→ Task brief
Word for word, copy out the entries below, but not the pictures in them.

→ Data supplied
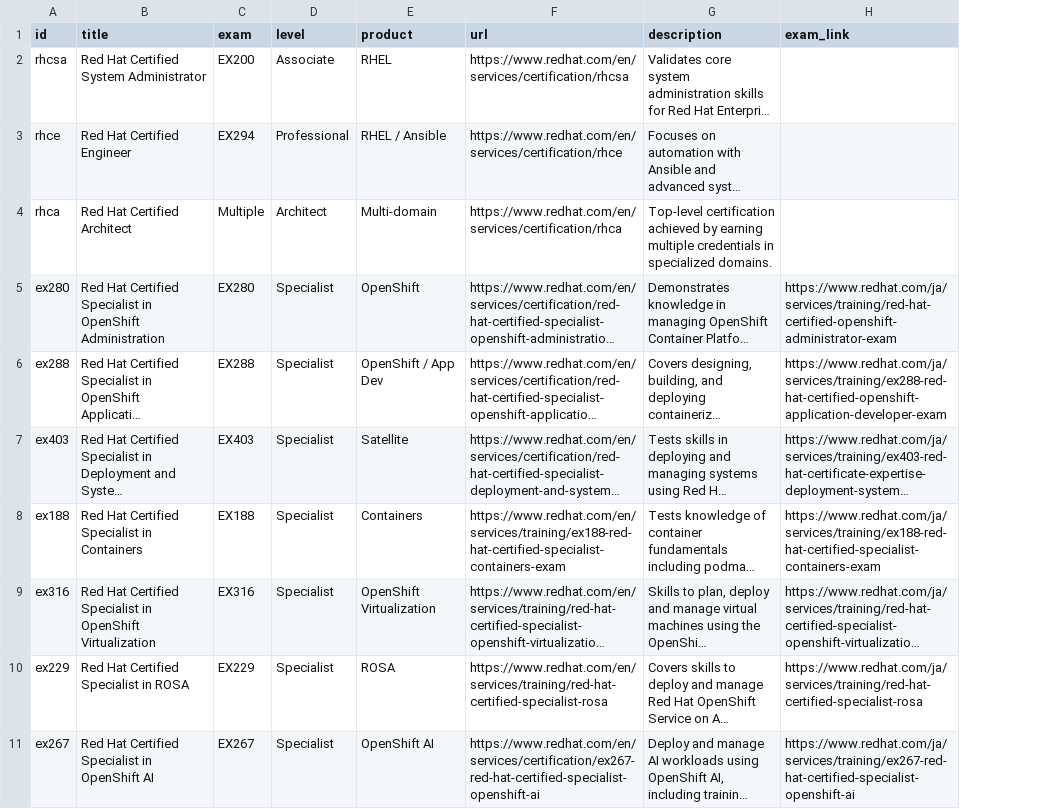
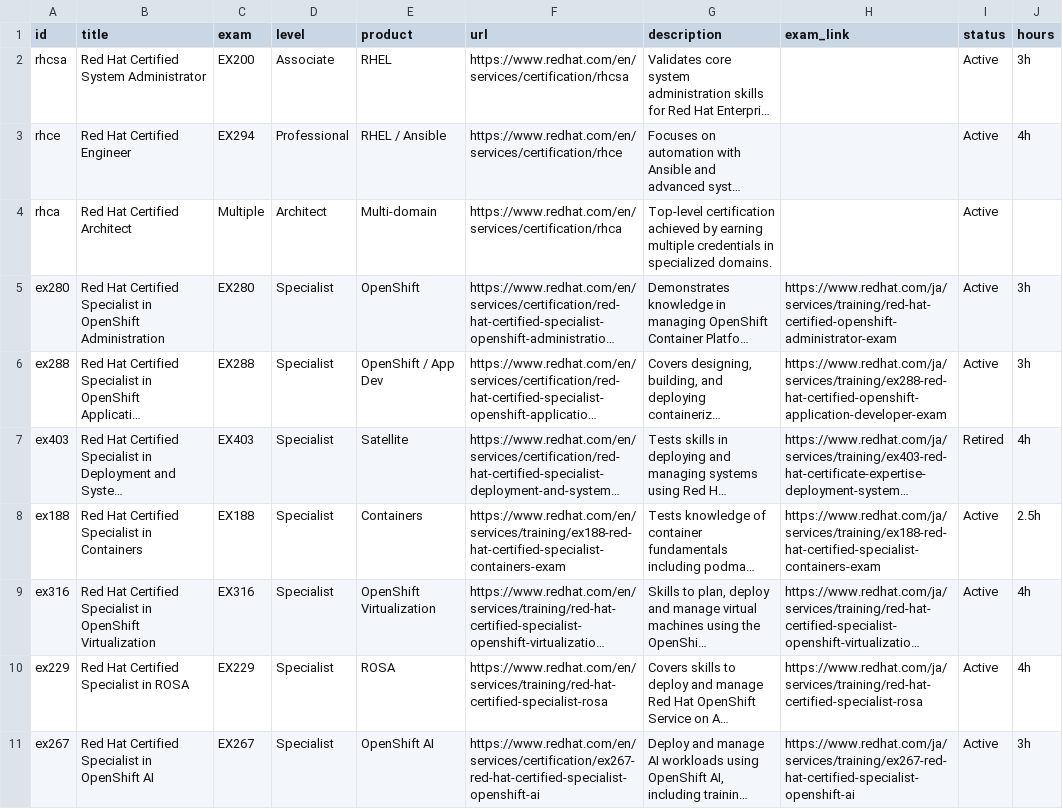
Before and after one commit to Lab8010/redhat-certifications-api, a CSV file: docs/data/certifications.csv, drawn as a sheet; long unchanged cells end in …; the diff names each change by its address in the sheet, - before the commit and + after, or states it on an @@ line.

Commit message:
Update hours and status

```diff
--- a/docs/data/certifications.csv
+++ b/docs/data/certifications.csv
+column I (status), rows 2-11: Active | Active | Active | Active | Active | Retired | Active | Active | Active | Active
+column J (hours), rows 2-11: 3h | 4h |  | 3h | 3h | 4h | 2.5h | 4h | 4h | 3h
```
Also changed, not shown: 2 other files.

→ Exercise answer
Before and after one commit to Lab8010/redhat-certifications-api, a CSV file: docs/data/certifications.csv, drawn as a sheet; long unchanged cells end in …; the diff names each change by its address in the sheet, - before the commit and + after, or states it on an @@ line.

Commit message:
Update hours and status

```diff
--- a/docs/data/certifications.csv
+++ b/docs/data/certifications.csv
+column I (status), rows 2-11: Active | Active | Active | Active | Active | Retired | Active | Active | Active | Active
+column J (hours), rows 2-11: 3h | 4h |  | 3h | 3h | 4h | 2.5h | 4h | 4h | 3h
```
Also changed, not shown: 2 other files.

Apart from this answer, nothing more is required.